16 May 2019

Brooklands Zoo staff are using the power of positive training to cut down on stress and make our furry friends happier. 

A good training programme really helps our staff care for the wide variety of animals at the zoo. It can help make stress events such as injections potentially less stressful events and we’ve even been able to turn the events into something the animals look forward to.

Our kune kune pigs, Areta and Pig Pig, are learning co-operative care using a target training technique. This is where they touch their nose to a coloured shape on the end of a stick. Routine injections (for worming prevention) can be quite upsetting, especially for our more sensitive souled pig, Areta, so hopefully soon she won't blink an eye when the real deal is due again.  

Both our girls can now touch their nose to their target sticks to signal they are ready to be touched. 

When they target the stick, we touch the rump and neck in a way that simulates injections. If they remove their nose from the target stick, we stop touching them. This means the pig essentially has control over what is happening and they learn to trust that we will stop when they stop touching the stick. They are steadily improving.  

Our piggy pals are also learning the cue ‘open’. This is where they open their mouths on cue to enable us to check their teeth. As you can imagine pigs are prone to teeth issues, so training will help us catch any issues in the early stages.

Both pigs now open their mouths and say the pig equivalent of ‘aaagh’ on cue. The next step is building width, so they consistently open their mouths nice and wide. Then it will be: duration – holding their mouths open long enough for us to have a good look. Wish us luck! 

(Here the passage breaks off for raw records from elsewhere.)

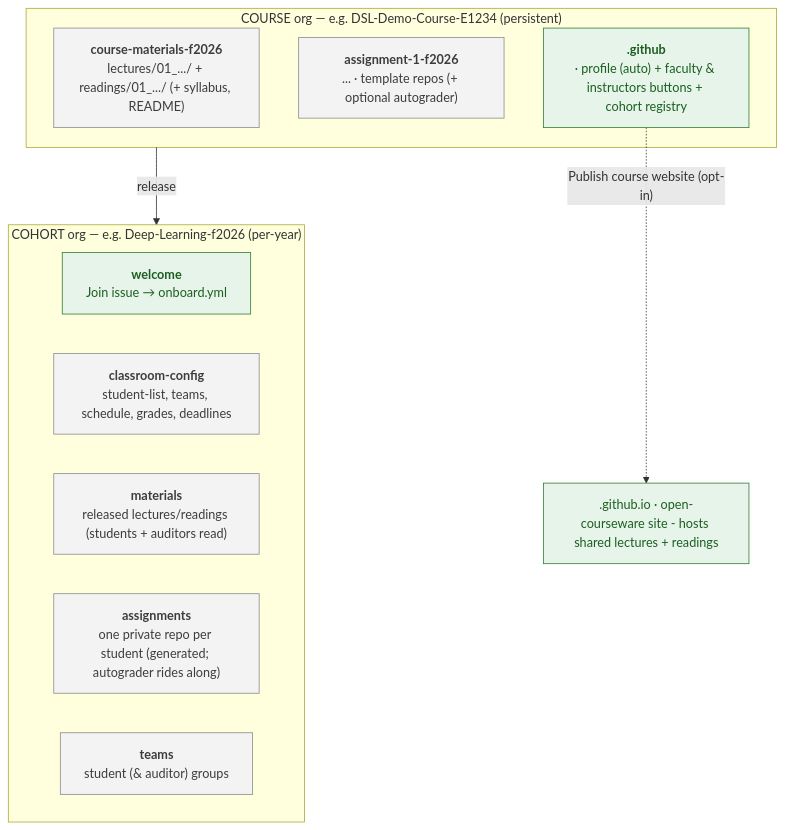
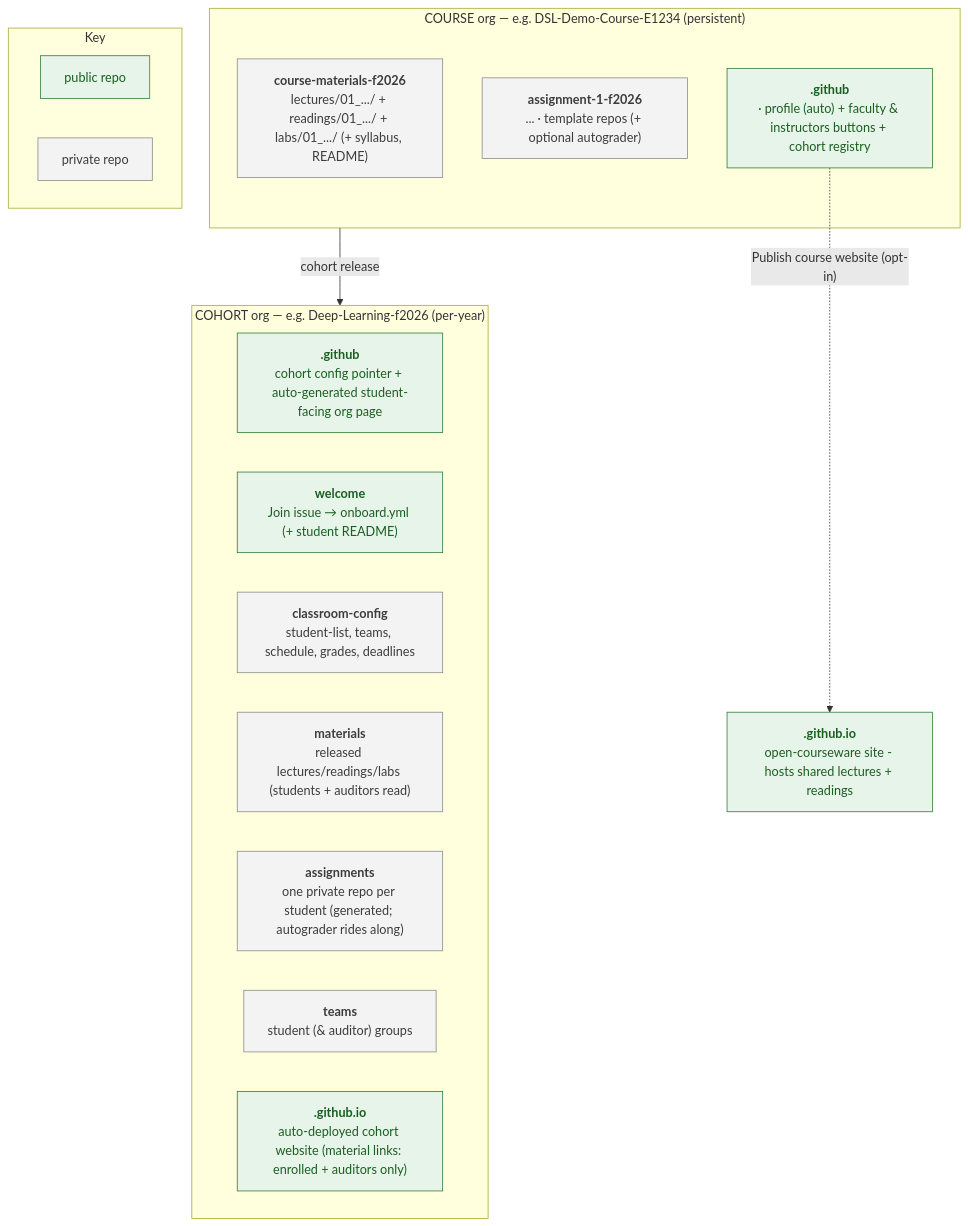
One commit to hertie-data-science-lab/dsl-teaching-course-setup changed the diagram in README.md. Above: the diagram before and after it, drawn with Mermaid. The commit also changed other lines of this file and 16 other files, not shown here.

First line of the commit message:
docs(schema): per-step tables, live examples everywhere, modernised example-course

````diff
--- a/README.md
+++ b/README.md
@@ -47,42 +52,55 @@
 ```mermaid
 flowchart TB
   subgraph COURSE["COURSE org — e.g. DSL-Demo-Course-E1234 (persistent)"]
     mat["`**course-materials-f2026**
 
-lectures/01_.../ + readings/01_.../ (+ syllabus, README)`"]
+lectures/01_.../ + readings/01_.../ + labs/01_.../ (+ syllabus, README)`"]
     tmpl["`**assignment-1-f2026**
 
 ... · template repos (+ optional autograder)`"]
     gh["`**.github**
 
 · profile (auto) + faculty & instructors buttons + cohort registry`"]
   end
 
   subgraph COHORT["COHORT org — e.g. Deep-Learning-f2026 (per-year)"]
+    cgh["`**.github**
+
+cohort config pointer + auto-generated student-facing org page`"]
     welcome["`**welcome**
 
-Join issue → onboard.yml`"]
+Join issue → onboard.yml (+ student README)`"]
     cfg["`**classroom-config**
 
 student-list, teams, schedule, grades, deadlines`"]
     cmat["`**materials**
 
-released lectures/readings (students + auditors read)`"]
+released lectures/readings/labs (students + auditors read)`"]
     repos["`**assignments**
 
 one private repo per student (generated; autograder rides along)`"]
     team["`**teams**
 
 student (& auditor) groups`"]
+    site["`**<cohort>.github.io**
+
+auto-deployed cohort website (material links: enrolled + auditors only)`"]
   end
 
-  pub["`<course-org>.github.io · open-courseware site - hosts shared lectures + readings`"]
+  pub["`**<course-org>.github.io**
 
-  COURSE -->|"release"| COHORT
+open-courseware site - hosts shared lectures + readings`"]
+
+  COURSE -->|"cohort release"| COHORT
   gh -.->|"Publish course website (opt-in)"| pub
+
+  subgraph KEY["Key"]
+    keypub["public repo"]
+    keypriv["private repo"]
+  end
 
   classDef public fill:#e6f4ea,stroke:#2e7d32,color:#1b5e20;
   classDef private fill:#f3f3f3,stroke:#8a8a8a,color:#3c3c3c;
-  class gh,welcome,pub public;
-  class mat,tmpl,cfg,cmat,repos,team private;
+  class gh,cgh,welcome,site,pub,keypub public;
+  class mat,tmpl,cfg,cmat,repos,team,keypriv private;
 ```
````
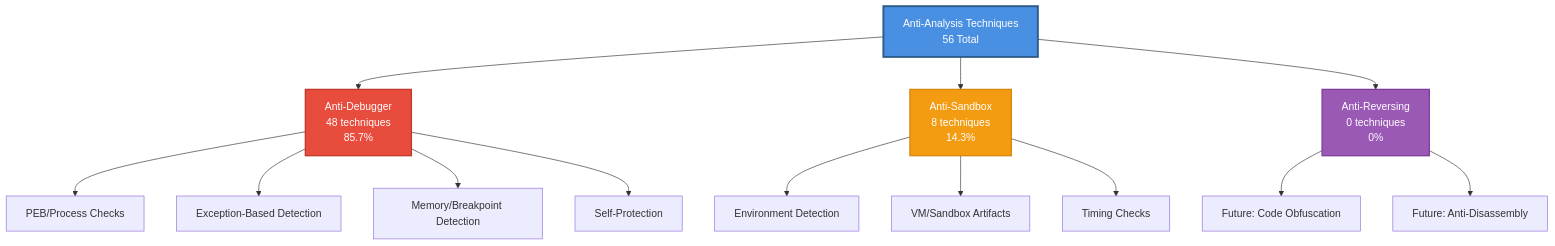
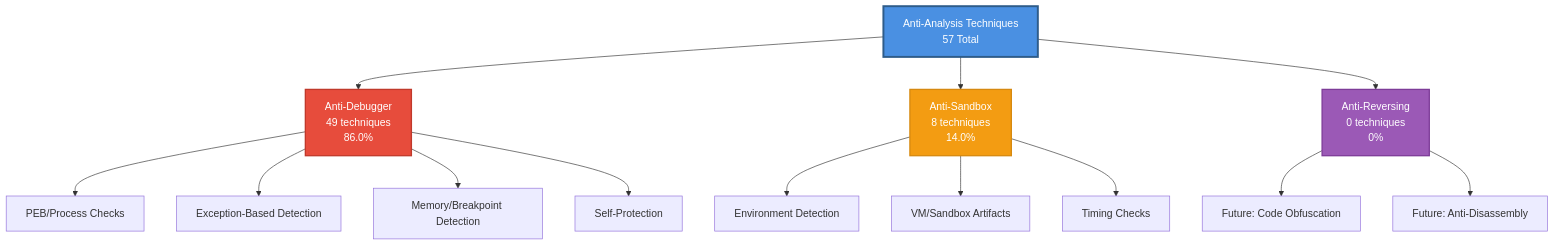
The diagram in README.md (mabj/anti), drawn with Mermaid before and after one commit. The commit also changed other lines of this file and 8 other files, not shown here.

````diff
--- a/README.md
+++ b/README.md
@@ -69,23 +69,23 @@
 ```mermaid
 graph TB
-    A[Anti-Analysis Techniques<br/>56 Total] --> B[Anti-Debugger<br/>48 techniques<br/>85.7%]
-    A --> C[Anti-Sandbox<br/>8 techniques<br/>14.3%]
+    A[Anti-Analysis Techniques<br/>57 Total] --> B[Anti-Debugger<br/>49 techniques<br/>86.0%]
+    A --> C[Anti-Sandbox<br/>8 techniques<br/>14.0%]
     A --> D[Anti-Reversing<br/>0 techniques<br/>0%]
 
     B --> B1[PEB/Process Checks]
     B --> B2[Exception-Based Detection]
     B --> B3[Memory/Breakpoint Detection]
     B --> B4[Self-Protection]
 
     C --> C1[Environment Detection]
     C --> C2[VM/Sandbox Artifacts]
     C --> C3[Timing Checks]
 
     D --> D1[Future: Code Obfuscation]
     D --> D2[Future: Anti-Disassembly]
 
     style A fill:#4A90E2,stroke:#2E5C8A,stroke-width:3px,color:#fff
     style B fill:#E74C3C,stroke:#C0392B,stroke-width:2px,color:#fff
     style C fill:#F39C12,stroke:#D68910,stroke-width:2px,color:#fff
     style D fill:#9B59B6,stroke:#7D3C98,stroke-width:2px,color:#fff
 ```
````
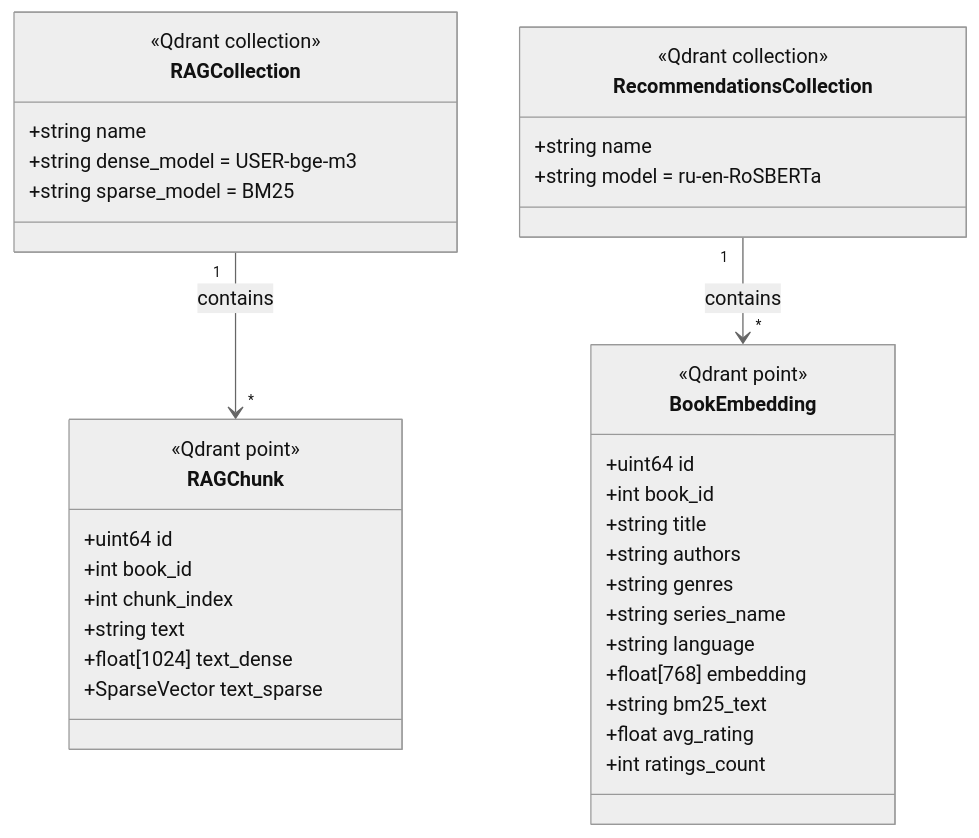
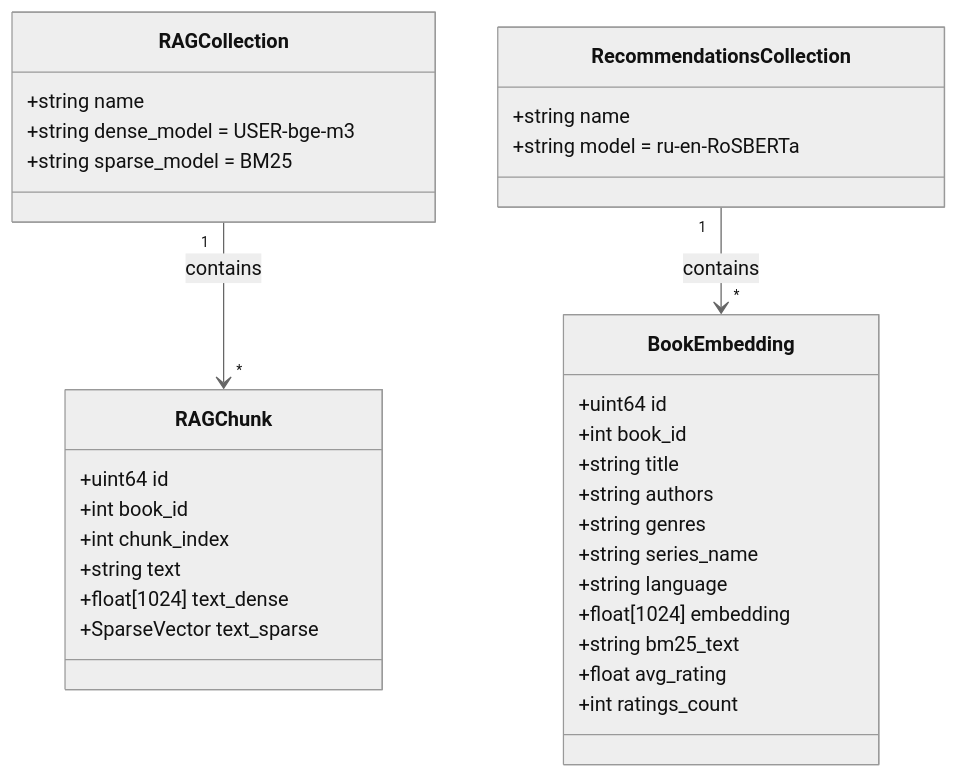
The fourth of 5 diagrams in docs/DATABASE.md (Pavel-Skibin/DigitalLibrary), drawn with Mermaid (neutral theme) before and after one commit. The commit also changed other lines of this file and 21 other files, not shown here.

````diff
--- a/docs/DATABASE.md
+++ b/docs/DATABASE.md
@@ -135,40 +155,36 @@
 ```mermaid
 classDiagram
     class RAGChunk {
-        <<Qdrant point>>
         +uint64 id
         +int book_id
         +int chunk_index
         +string text
         +float[1024] text_dense
         +SparseVector text_sparse
     }
     class BookEmbedding {
-        <<Qdrant point>>
         +uint64 id
         +int book_id
         +string title
         +string authors
         +string genres
         +string series_name
         +string language
-        +float[768] embedding
+        +float[1024] embedding
         +string bm25_text
         +float avg_rating
         +int ratings_count
     }
     class RAGCollection {
-        <<Qdrant collection>>
         +string name
         +string dense_model = USER-bge-m3
         +string sparse_model = BM25
     }
     class RecommendationsCollection {
-        <<Qdrant collection>>
         +string name
         +string model = ru-en-RoSBERTa
     }
 
     RAGCollection "1" --> "*" RAGChunk : contains
     RecommendationsCollection "1" --> "*" BookEmbedding : contains
 ```
````
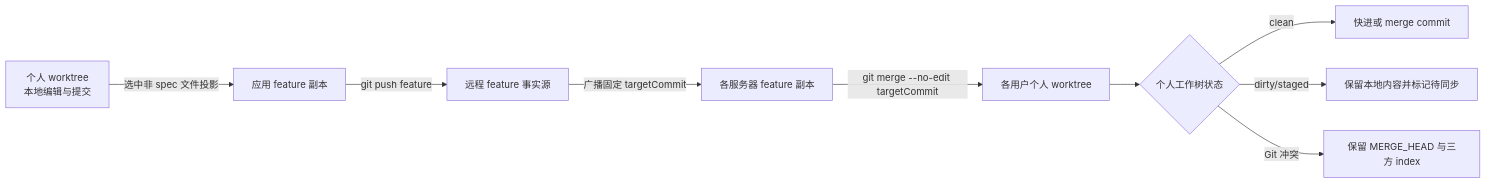
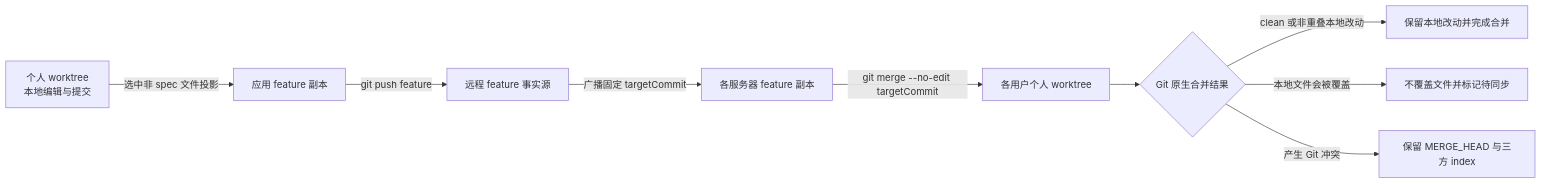
The diagram in docs/testing/application-worktree-feature-cases.md (RKK222/intelligent-test-agent), drawn with Mermaid before and after one commit. The commit also changed other lines of this file and 12 other files, not shown here.

````diff
--- a/docs/testing/application-worktree-feature-cases.md
+++ b/docs/testing/application-worktree-feature-cases.md
@@ -38,11 +38,11 @@
 ```mermaid
 flowchart LR
   P["个人 worktree\n本地编辑与提交"] -->|"选中非 spec 文件投影"| F["应用 feature 副本"]
   F -->|"git push feature"| R["远程 feature 事实源"]
   R -->|"广播固定 targetCommit"| S["各服务器 feature 副本"]
   S -->|"git merge --no-edit targetCommit"| O["各用户个人 worktree"]
-  O --> C{"个人工作树状态"}
-  C -->|clean| M["快进或 merge commit"]
-  C -->|dirty/staged| D["保留本地内容并标记待同步"]
-  C -->|Git 冲突| X["保留 MERGE_HEAD 与三方 index"]
+  O --> C{"Git 原生合并结果"}
+  C -->|clean 或非重叠本地改动| M["保留本地改动并完成合并"]
+  C -->|本地文件会被覆盖| D["不覆盖文件并标记待同步"]
+  C -->|产生 Git 冲突| X["保留 MERGE_HEAD 与三方 index"]
 ```
````
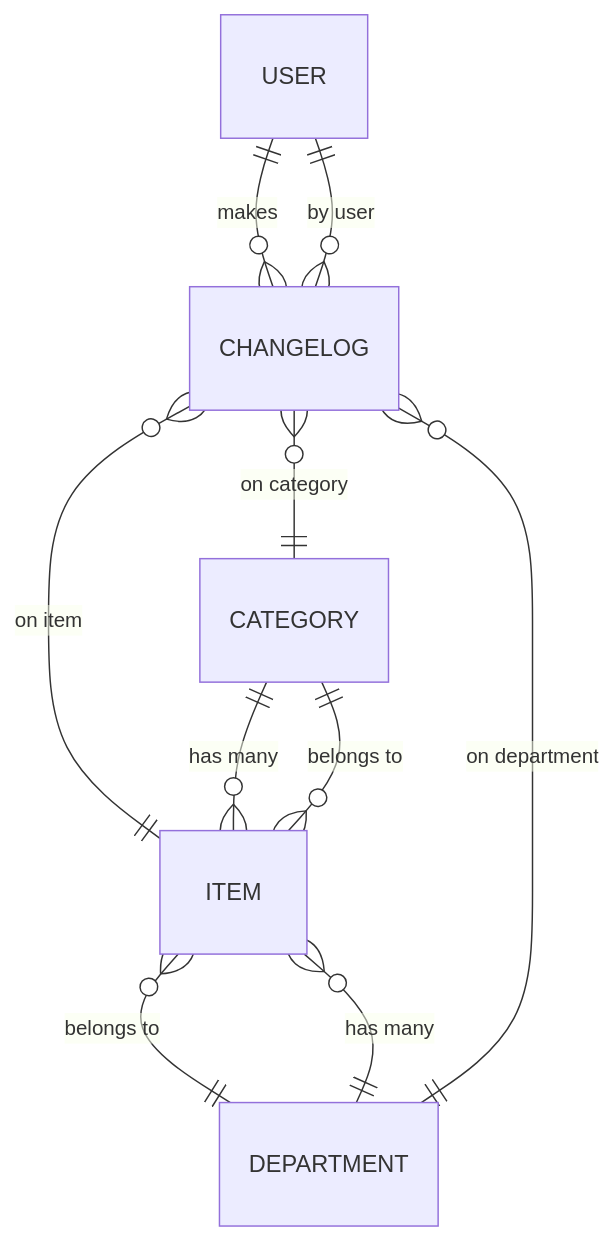
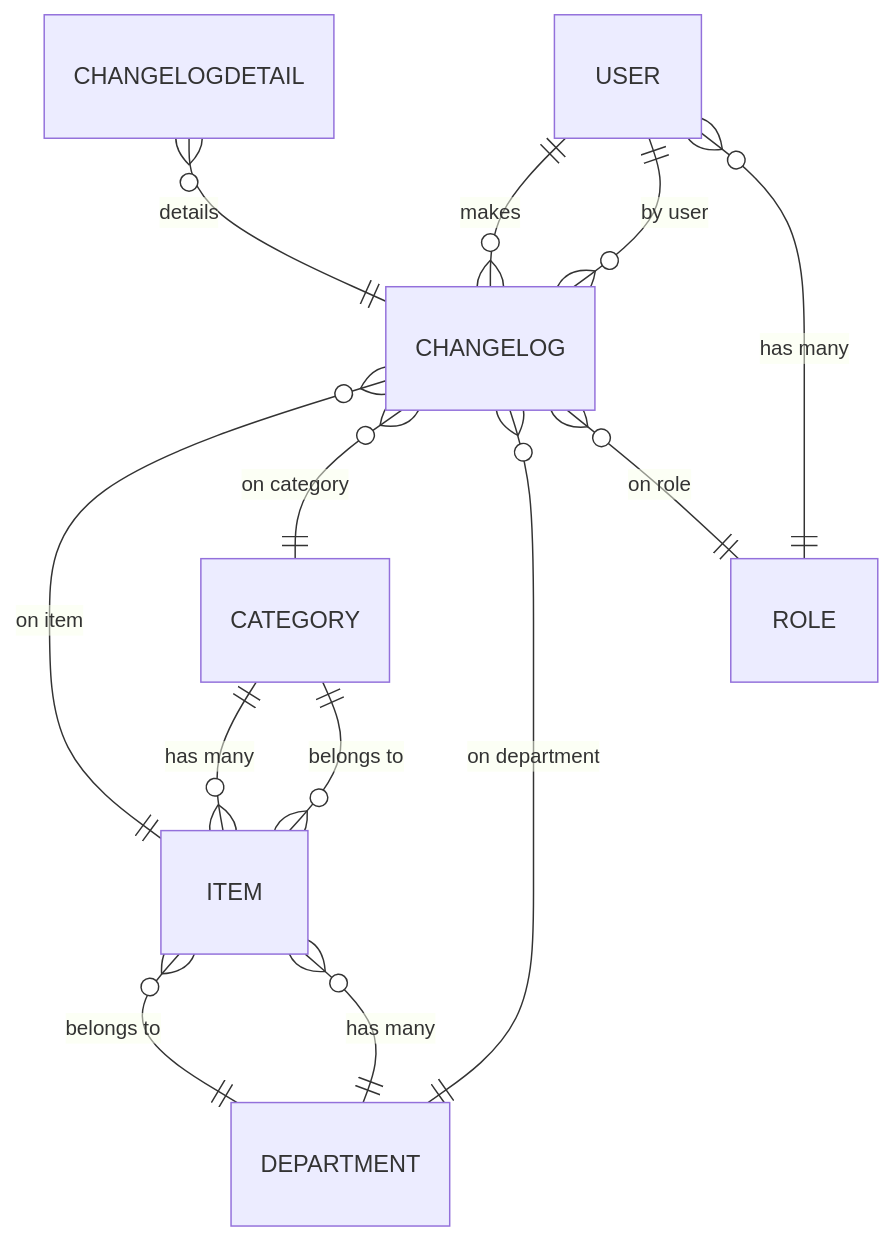
Before and after one commit to GGabrielDev/inventory-manager: the diagram in backend/README.md, drawn with Mermaid. The commit also changed other lines of this file, not shown here.

````diff
--- a/backend/README.md
+++ b/backend/README.md
@@ -59,12 +85,15 @@
 ```mermaid
 erDiagram
   CATEGORY ||--o{ ITEM : "has many"
   DEPARTMENT ||--o{ ITEM : "has many"
   ITEM }o--|| CATEGORY : "belongs to"
   ITEM }o--|| DEPARTMENT : "belongs to"
   USER ||--o{ CHANGELOG : "makes"
   CHANGELOG }o--|| USER : "by user"
   CHANGELOG }o--|| ITEM : "on item"
   CHANGELOG }o--|| CATEGORY : "on category"
   CHANGELOG }o--|| DEPARTMENT : "on department"
+  CHANGELOG }o--|| ROLE : "on role"
+  ROLE ||--o{ USER : "has many"
+  CHANGELOGDETAIL }o--|| CHANGELOG : "details"
 ```
````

Our delightful alpacas Liquorice, Cinnamon and Ricotta are doing amazingly with their halter training. Long gone are the days where zookeepers had to chase them around the paddock to halter them. These days we simply hold their halters out and they walk right into them, such is the power of positive reinforcement training. 

Our meerkats, even our more recent arrivals, Aziza and Tamela, are also doing beautifully with their crate training. Lindiwe, one of the older girls, tries to climb in her crate before it's even on the ground! 

And cotton-top tamarin Inca has come along in leaps and bounds with her training programme. She now enters her crate on cue and sits happily while the door is shut. She gets a juicy locust as a reward. This is a far cry from having to net her as we had to do previously. 

This is just a small sample of the neat things we are achieving with our animals - building trust and helping make the lives stress-free as possible for our furry and feathered friends. 

Written by Brooklands Zookeeper, Kelly Green 

Areta Kune Kune Pig at Brooklands Zoo